Overall, the authors demonstrated a wearable strain sensor system that can track the dynamics of in vivo tumor growth autonomously, continuously, and accurately. The high resolution of this FAST technology allows initial assessment of the efficacy of potential drugs for cancer therapeutics, by gauging primary tumor regression in a short period of time (5 hours). For in vivo preclinical trials, this method can supplant current tumor regression measurement techniques and open up new avenues for high-throughput screening for drug discovery.

Original Article: Alex Abramson, et al. "A flexible electronic strain sensor for the real-time monitoring of tumor progression." bioRxiv (2021).

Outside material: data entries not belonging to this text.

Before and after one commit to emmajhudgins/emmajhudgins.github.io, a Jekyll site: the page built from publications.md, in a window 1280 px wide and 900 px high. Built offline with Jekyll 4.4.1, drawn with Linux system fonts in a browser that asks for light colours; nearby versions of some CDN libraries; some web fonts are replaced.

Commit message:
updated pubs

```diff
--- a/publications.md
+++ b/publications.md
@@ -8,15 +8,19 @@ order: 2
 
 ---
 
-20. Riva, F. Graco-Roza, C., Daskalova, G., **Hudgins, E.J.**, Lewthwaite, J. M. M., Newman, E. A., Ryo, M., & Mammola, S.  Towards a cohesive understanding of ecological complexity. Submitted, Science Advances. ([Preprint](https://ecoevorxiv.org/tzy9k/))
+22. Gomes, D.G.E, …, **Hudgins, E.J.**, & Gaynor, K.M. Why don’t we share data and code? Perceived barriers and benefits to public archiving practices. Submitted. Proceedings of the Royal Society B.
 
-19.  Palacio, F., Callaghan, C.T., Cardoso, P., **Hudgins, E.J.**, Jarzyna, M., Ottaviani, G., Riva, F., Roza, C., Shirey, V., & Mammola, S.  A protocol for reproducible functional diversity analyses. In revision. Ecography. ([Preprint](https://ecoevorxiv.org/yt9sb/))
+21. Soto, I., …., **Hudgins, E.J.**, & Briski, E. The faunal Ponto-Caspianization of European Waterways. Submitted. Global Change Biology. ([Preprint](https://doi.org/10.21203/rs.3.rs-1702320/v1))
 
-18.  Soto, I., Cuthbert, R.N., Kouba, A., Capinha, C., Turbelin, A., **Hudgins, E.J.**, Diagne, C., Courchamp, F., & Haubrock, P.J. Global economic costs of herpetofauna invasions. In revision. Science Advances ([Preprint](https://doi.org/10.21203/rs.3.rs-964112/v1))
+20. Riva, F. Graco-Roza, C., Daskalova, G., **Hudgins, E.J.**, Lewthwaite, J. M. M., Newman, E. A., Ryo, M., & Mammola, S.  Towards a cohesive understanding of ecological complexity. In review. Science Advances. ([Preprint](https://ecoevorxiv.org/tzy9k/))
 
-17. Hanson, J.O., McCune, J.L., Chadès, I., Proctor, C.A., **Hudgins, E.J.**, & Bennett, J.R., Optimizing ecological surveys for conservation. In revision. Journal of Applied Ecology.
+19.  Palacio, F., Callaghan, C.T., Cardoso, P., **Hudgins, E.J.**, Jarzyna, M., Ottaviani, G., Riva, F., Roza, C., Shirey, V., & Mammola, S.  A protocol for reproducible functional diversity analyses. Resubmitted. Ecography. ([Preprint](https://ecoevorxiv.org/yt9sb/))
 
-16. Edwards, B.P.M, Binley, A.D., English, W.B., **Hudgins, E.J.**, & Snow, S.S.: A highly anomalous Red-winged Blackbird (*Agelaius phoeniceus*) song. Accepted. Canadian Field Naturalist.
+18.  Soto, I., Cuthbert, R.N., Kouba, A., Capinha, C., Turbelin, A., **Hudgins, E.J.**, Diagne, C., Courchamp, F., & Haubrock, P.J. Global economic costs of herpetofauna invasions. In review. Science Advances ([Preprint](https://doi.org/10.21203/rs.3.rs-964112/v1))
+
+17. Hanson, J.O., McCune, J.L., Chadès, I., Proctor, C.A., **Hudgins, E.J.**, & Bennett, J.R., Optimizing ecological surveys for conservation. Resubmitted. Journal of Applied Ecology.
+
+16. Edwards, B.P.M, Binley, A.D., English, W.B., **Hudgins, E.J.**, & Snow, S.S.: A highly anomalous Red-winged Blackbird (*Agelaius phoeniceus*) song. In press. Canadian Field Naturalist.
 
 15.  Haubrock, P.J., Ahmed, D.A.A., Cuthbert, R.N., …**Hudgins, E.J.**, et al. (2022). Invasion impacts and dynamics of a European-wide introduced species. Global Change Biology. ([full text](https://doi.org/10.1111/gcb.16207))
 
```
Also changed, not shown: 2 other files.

The eWEAR-TCCI awards for science writing is a project commissioned by the Wearable Electronics Initiative (eWEAR) at Stanford University and made possible by funding through eWEAR industrial affiliates program member Shanda Group and the Tianqiao and Chrissy Chen Institute (TCCI®).